### MATERIAL PROVIDED
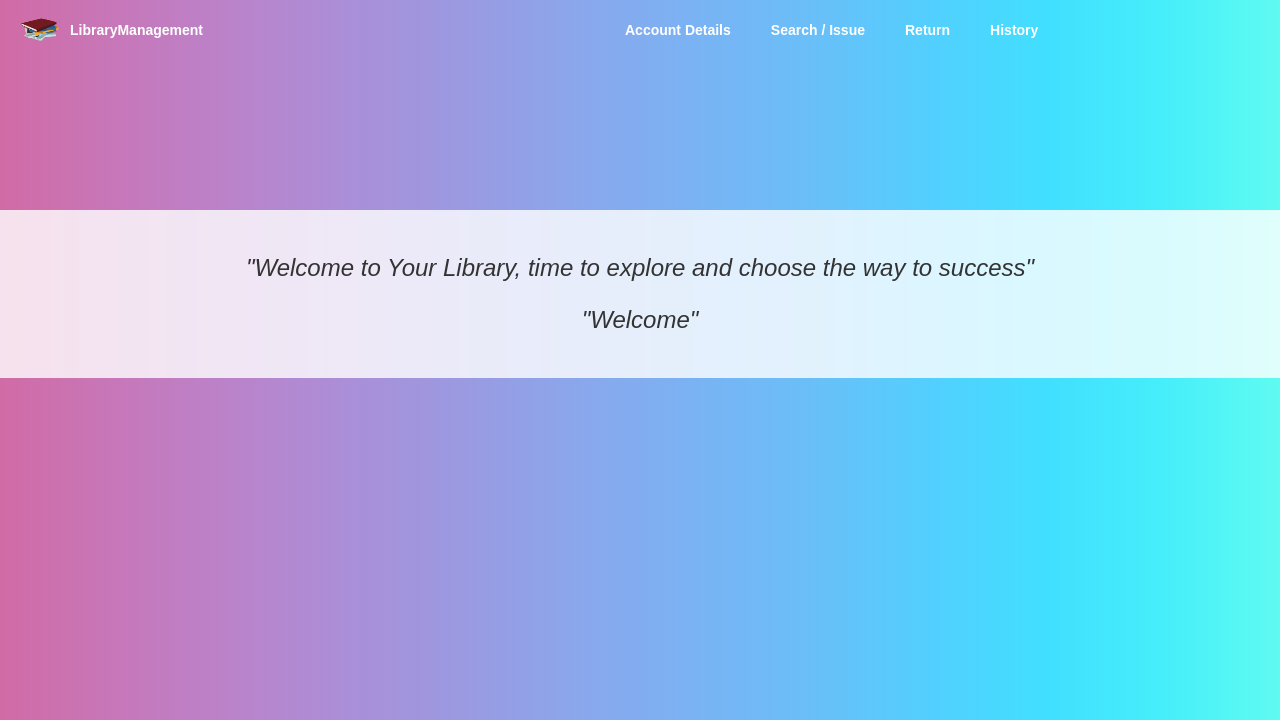
Repository: amitSai12/CMS
Page: http://localhost/LibraryManagementDemo/Menu2.jsp
These files come from the project's save history. The page is drawn as it stood at one moment and after the next save; the edit follows.
The browser window is 1280 px wide. The pictures show the whole page.
The page is served by Tomcat 9.

Above is the page before, as saved 2023-10-03 18:02:58.

After the next save:
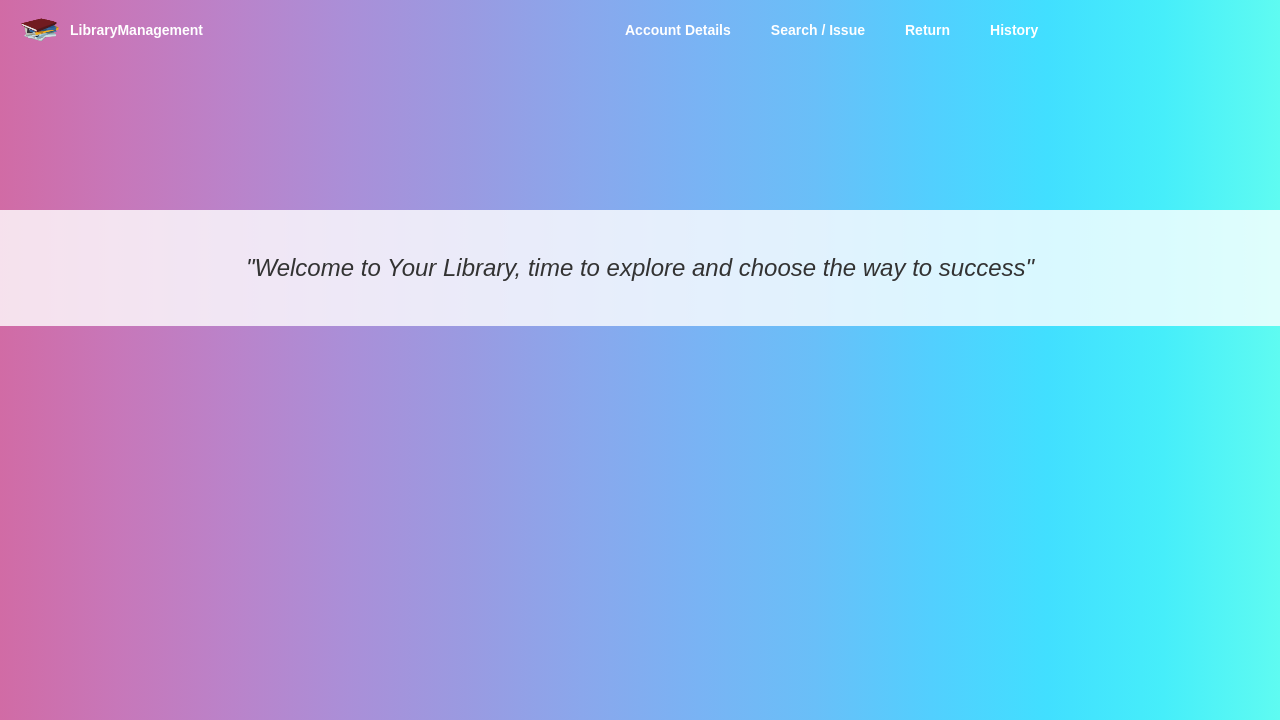
Saved 17 s later.
--- a/Day1_Thu/LibraryManagementDemo/src/main/webapp/Menu2.jsp
+++ b/Day1_Thu/LibraryManagementDemo/src/main/webapp/Menu2.jsp
@@ -33,9 +33,6 @@
             <blockquote class="quote">
                 "Welcome to Your Library, time to explore and choose the way to success"
             </blockquote>
-             <blockquote class="quote">
-                "Welcome"
-            </blockquote>
         </div>
 </body>
 </html>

### WHAT NEEDS TO BE DONE
Begin with the line that contains "-33,9 +33,6 @@" and print each line exactly until the data ends, including the last line.

### RESPONSE TO THIS TASK
@@ -33,9 +33,6 @@
             <blockquote class="quote">
                 "Welcome to Your Library, time to explore and choose the way to success"
             </blockquote>
-             <blockquote class="quote">
-                "Welcome"
-            </blockquote>
         </div>
 </body>
 </html>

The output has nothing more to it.